_WORK ORDER_.
Each line below that carries the string "right" must appear in the answer.

*** Opening RECORD SET ***

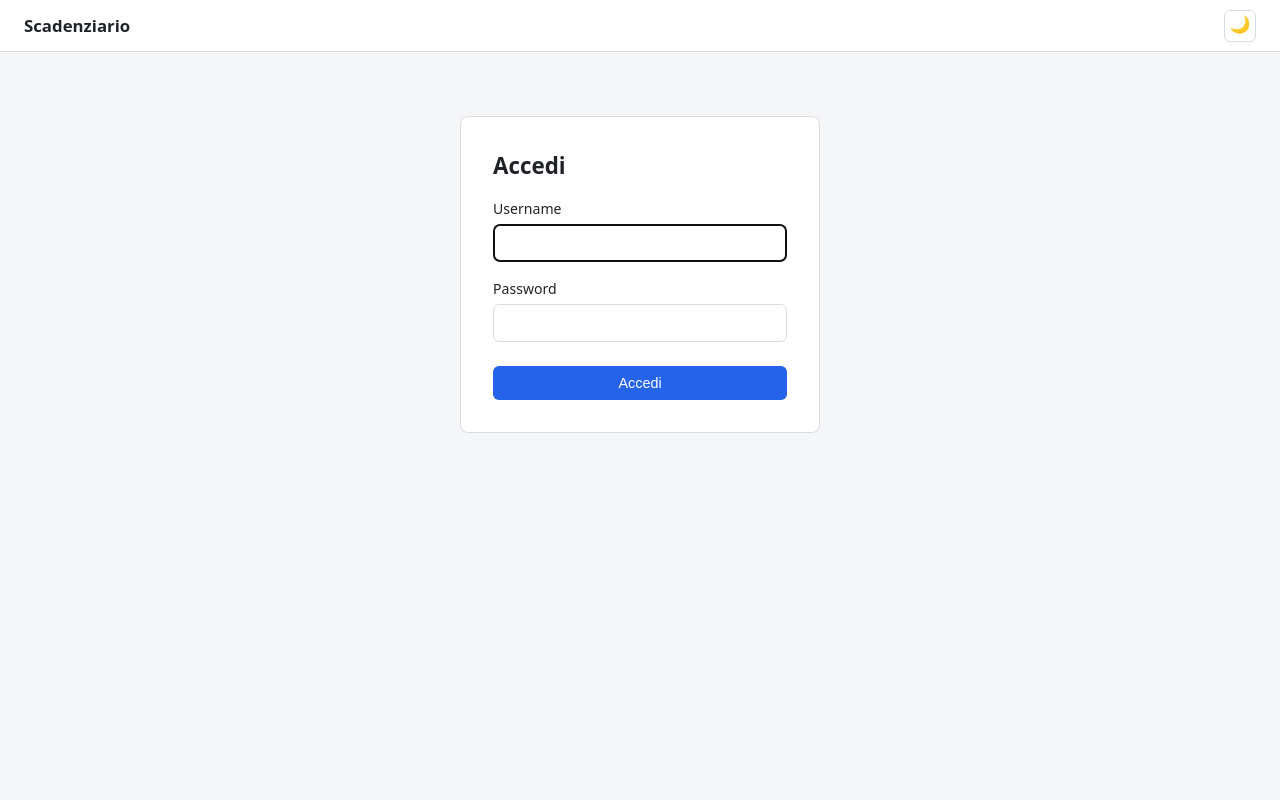
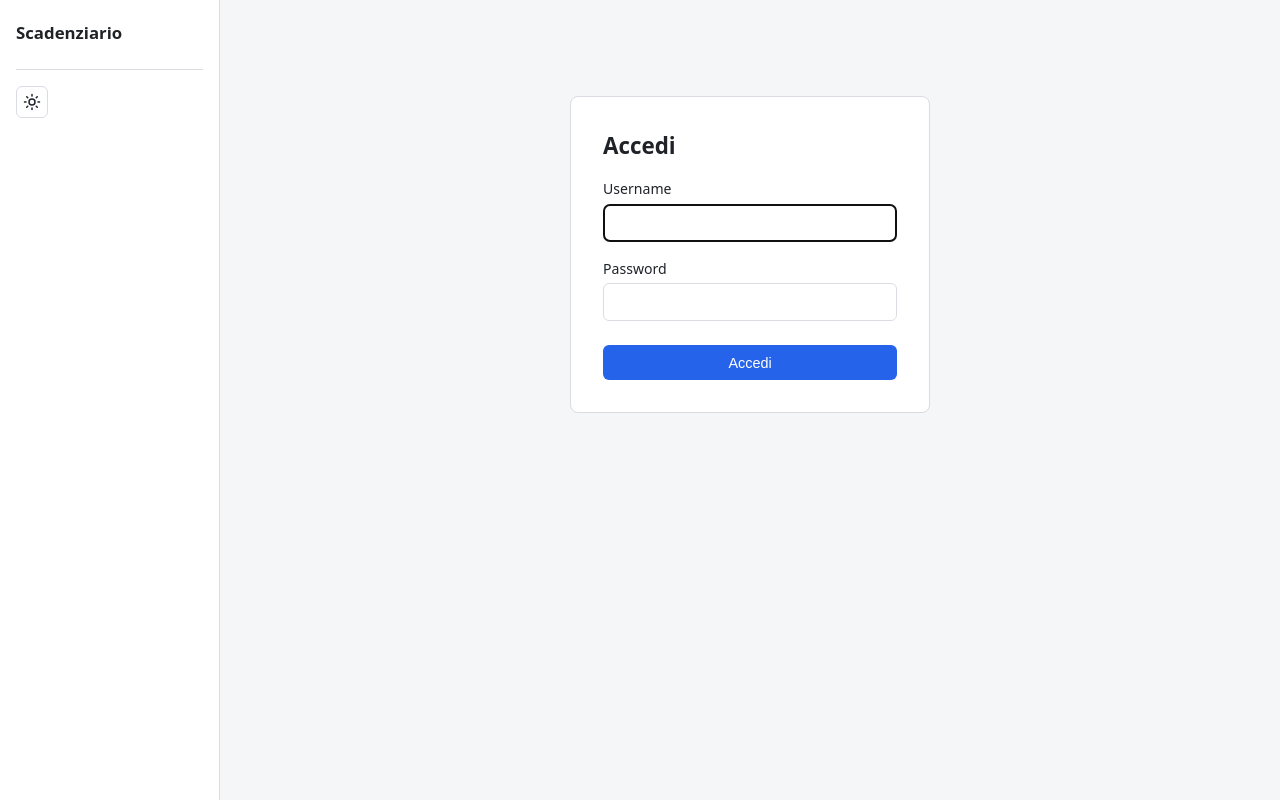
Before and after one commit to wtrucci/scadenziario, a FastAPI app: page /login in a window 1280 px wide. Run offline with FastAPI, Linux system fonts and the light colour scheme; parts of the project's set-up code (start-up, migrations or seed data) failed here and were passed over.

Commit message:
Replace top navbar with a sidebar layout and modernize icons
Nav links (Dashboard, Servizi, Clienti, Riepilogo da fatturare) now
live in a persistent left sidebar with active-link highlighting,
collapsing to a horizontal bar on narrow screens. Emoji icons are
replaced with inline SVGs, and the theme toggle switches between
sun/moon icons via CSS instead of swapping emoji text.

```diff
--- a/app/static/css/style.css
+++ b/app/static/css/style.css
@@ -102,16 +102,7 @@ body {
 a { color: var(--primary); }
 a:hover { color: var(--primary-hover); }
 
-/* ------------------------------------------------------------------ Topbar */
-
-.topbar {
-    display: flex;
-    align-items: center;
-    justify-content: space-between;
-    padding: 0.6rem 1.5rem;
-    background: var(--surface);
-    border-bottom: 1px solid var(--border);
-}
+/* ------------------------------------------------------------------ Sidebar */
 
 .brand {
     font-weight: 700;
@@ -120,23 +111,18 @@ a:hover { color: var(--primary-hover); }
     text-decoration: none;
 }
 
-.topbar-right {
-    display: flex;
-    align-items: center;
-    gap: 1rem;
+.nav-user { color: var(--muted); }
+
+/* Inline SVG icons (sidebar nav + theme toggle) — no icon font/library. */
+.icon {
+    width: 18px;
+    height: 18px;
+    flex-shrink: 0;
 }
 
-.topbar-nav {
-    display: flex;
-    align-items: center;
-    gap: 1rem;
-    font-size: 0.9rem;
-}
-
-.nav-sep { color: var(--border); }
-.nav-user { color: var(--muted); }
-
-/* Light/dark theme toggle (icon-only button, top right). */
+/* Light/dark theme toggle (icon-only button). Both icons are always in the
+   DOM; only the one matching the CURRENT theme is shown, i.e. the icon
+   represents "this is the active mode", not "click to switch to this". */
 .theme-toggle {
     display: inline-flex;
     align-items: center;
@@ -147,17 +133,96 @@ a:hover { color: var(--primary-hover); }
     background: none;
     border: 1px solid var(--border);
     border-radius: 6px;
-    font-size: 1.05rem;
-    line-height: 1;
     cursor: pointer;
     color: var(--text);
 }
 
 .theme-toggle:hover { background: var(--bg); }
 
+.theme-toggle .icon-moon { display: none; }
+:root[data-theme="dark"] .theme-toggle .icon-sun { display: none; }
+:root[data-theme="dark"] .theme-toggle .icon-moon { display: inline-block; }
+
+.app-shell {
+    display: flex;
+    align-items: flex-start;
+    min-height: 100vh;
+}
+
+.sidebar {
+    width: 220px;
+    flex-shrink: 0;
+    display: flex;
+    flex-direction: column;
+    gap: 1.5rem;
+    min-height: 100vh;
+    padding: 1.25rem 1rem;
+    background: var(--surface);
+    border-right: 1px solid var(--border);
+}
+
+.sidebar-nav {
+    display: flex;
+    flex-direction: column;
+    gap: 0.15rem;
+    flex: 1;
+}
+
+.sidebar-nav a {
+    display: flex;
+    align-items: center;
+    gap: 0.6rem;
+    padding: 0.55rem 0.75rem;
+    border-radius: 6px;
+    color: var(--text);
+    text-decoration: none;
+    font-size: 0.92rem;
+}
+
+.sidebar-nav a:hover { background: var(--bg); }
+
+.sidebar-nav a.active {
+    background: var(--badge-tipo-bg);
+    color: var(--badge-tipo-text);
+    font-weight: 600;
+}
+
+.sidebar-footer {
+    display: flex;
+    align-items: center;
+    justify-content: space-between;
+    gap: 0.75rem;
+    padding-top: 1rem;
+    border-top: 1px solid var(--border);
+}
+
+.sidebar-user {
+    display: flex;
+    align-items: center;
+    gap: 0.6rem;
+    font-size: 0.85rem;
+}
+
+@media (max-width: 720px) {
+    .app-shell { flex-direction: column; }
+    .sidebar {
+        width: 100%;
+        min-height: auto;
+        flex-direction: row;
+        flex-wrap: wrap;
+        align-items: center;
+        border-right: none;
+        border-bottom: 1px solid var(--border);
+    }
+    .sidebar-nav { flex-direction: row; overflow-x: auto; }
+    .sidebar-footer { border-top: none; padding-top: 0; }
+}
+
 /* ------------------------------------------------------------------ Layout */
 
 .content {
+    flex: 1;
+    min-width: 0;
     max-width: 1000px;
     margin: 2rem auto;
     padding: 0 1.5rem;
--- a/app/templates/base.html
+++ b/app/templates/base.html
@@ -24,26 +24,47 @@
     <script src="https://cdn.jsdelivr.net/npm/flatpickr"></script>
 </head>
 <body>
-    <header class="topbar">
+    <div class="app-shell">
+        <aside class="sidebar">
             <a class="brand" href="/">Scadenziario</a>
-        <div class="topbar-right">
             {% if user is defined and user %}
-            <nav class="topbar-nav">
-                <a href="/">Dashboard</a>
-                <a href="/clienti">Clienti</a>
-                <a href="/servizi">Servizi</a>
-                <span class="nav-sep">|</span>
+            <nav class="sidebar-nav">
+                <a href="/" class="{{ 'active' if request.url.path == '/' else '' }}">
+                    <svg class="icon" viewBox="0 0 24 24" fill="none" stroke="currentColor" stroke-width="2" stroke-linecap="round" stroke-linejoin="round"><line x1="18" y1="20" x2="18" y2="10"/><line x1="12" y1="20" x2="12" y2="4"/><line x1="6" y1="20" x2="6" y2="14"/></svg>
+                    Dashboard
+                </a>
+                <a href="/servizi" class="{{ 'active' if request.url.path.startswith('/servizi') else '' }}">
+                    <svg class="icon" viewBox="0 0 24 24" fill="none" stroke="currentColor" stroke-width="2" stroke-linecap="round" stroke-linejoin="round"><path d="M22 19a2 2 0 0 1-2 2H4a2 2 0 0 1-2-2V5a2 2 0 0 1 2-2h5l2 3h9a2 2 0 0 1 2 2z"/></svg>
+                    Servizi
+                </a>
+                <a href="/clienti" class="{{ 'active' if request.url.path.startswith('/clienti') else '' }}">
+                    <svg class="icon" viewBox="0 0 24 24" fill="none" stroke="currentColor" stroke-width="2" stroke-linecap="round" stroke-linejoin="round"><path d="M17 21v-2a4 4 0 0 0-4-4H5a4 4 0 0 0-4 4v2"/><circle cx="9" cy="7" r="4"/><path d="M23 21v-2a4 4 0 0 0-3-3.87"/><path d="M16 3.13a4 4 0 0 1 0 7.75"/></svg>
+                    Clienti
+                </a>
+                <a href="/riepilogo" class="{{ 'active' if request.url.path.startswith('/riepilogo') else '' }}">
+                    <svg class="icon" viewBox="0 0 24 24" fill="none" stroke="currentColor" stroke-width="2" stroke-linecap="round" stroke-linejoin="round"><path d="M14 2H6a2 2 0 0 0-2 2v16a2 2 0 0 0 2 2h12a2 2 0 0 0 2-2V8z"/><polyline points="14 2 14 8 20 8"/><line x1="16" y1="13" x2="8" y2="13"/><line x1="16" y1="17" x2="8" y2="17"/></svg>
+                    Riepilogo da fatturare
+                </a>
+            </nav>
+            {% endif %}
+            <div class="sidebar-footer">
+                <button id="theme-toggle" class="theme-toggle" type="button"
+                        title="Cambia tema chiaro/scuro" aria-label="Cambia tema chiaro/scuro">
+                    <svg class="icon icon-sun" viewBox="0 0 24 24" fill="none" stroke="currentColor" stroke-width="2" stroke-linecap="round" stroke-linejoin="round"><circle cx="12" cy="12" r="4"/><path d="M12 2v2M12 20v2M4.93 4.93l1.41 1.41M17.66 17.66l1.41 1.41M2 12h2M20 12h2M6.34 17.66l-1.41 1.41M19.07 4.93l-1.41 1.41"/></svg>
+                    <svg class="icon icon-moon" viewBox="0 0 24 24" fill="none" stroke="currentColor" stroke-width="2" stroke-linecap="round" stroke-linejoin="round"><path d="M21 12.79A9 9 0 1 1 11.21 3 7 7 0 0 0 21 12.79z"/></svg>
+                </button>
+                {% if user is defined and user %}
+                <div class="sidebar-user">
                     <span class="nav-user">{{ user.username }}</span>
                     <a href="/logout">Esci</a>
-            </nav>
+                </div>
                 {% endif %}
-            <button id="theme-toggle" class="theme-toggle" type="button"
-                    title="Cambia tema chiaro/scuro" aria-label="Cambia tema chiaro/scuro"></button>
             </div>
-    </header>
+        </aside>
         <main class="content">
             {% block content %}{% endblock %}
         </main>
+    </div>
     <script>
         // Init flatpickr on every .date-picker input, in the current page and
         // in anything HTMX swaps in later (e.g. a form loaded into a fragment).
@@ -56,21 +77,21 @@
         document.addEventListener("htmx:afterSwap", function (e) { initDatePickers(e.target); });
 
         // Light/dark theme toggle. The initial data-theme attribute is set
-        // synchronously in <head> (see above) to avoid a flash on load; this
-        // just keeps the icon in sync and handles the click.
-        function syncThemeToggleIcon() {
+        // synchronously in <head> (see above) to avoid a flash on load. The
+        // sun/moon icon swap is pure CSS (see .icon-sun/.icon-moon); this only
+        // keeps the title in sync and handles the click.
+        function syncThemeToggleTitle() {
             var btn = document.getElementById("theme-toggle");
             var isDark = document.documentElement.getAttribute("data-theme") === "dark";
-            btn.textContent = isDark ? "☀️" : "🌙";
             btn.title = isDark ? "Passa al tema chiaro" : "Passa al tema scuro";
         }
         document.addEventListener("DOMContentLoaded", function () {
-            syncThemeToggleIcon();
+            syncThemeToggleTitle();
             document.getElementById("theme-toggle").addEventListener("click", function () {
                 var next = document.documentElement.getAttribute("data-theme") === "dark" ? "light" : "dark";
                 document.documentElement.setAttribute("data-theme", next);
                 localStorage.setItem("theme", next);
-                syncThemeToggleIcon();
+                syncThemeToggleTitle();
             });
         });
     </script>
```
Lines whose indentation alone changed are shown as unchanged.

*** Closing RECORD SET ***

_WRITTEN REPLY_.
-.topbar-right {
-/* Light/dark theme toggle (icon-only button, top right). */
+    border-right: 1px solid var(--border);
+        border-right: none;
-        <div class="topbar-right">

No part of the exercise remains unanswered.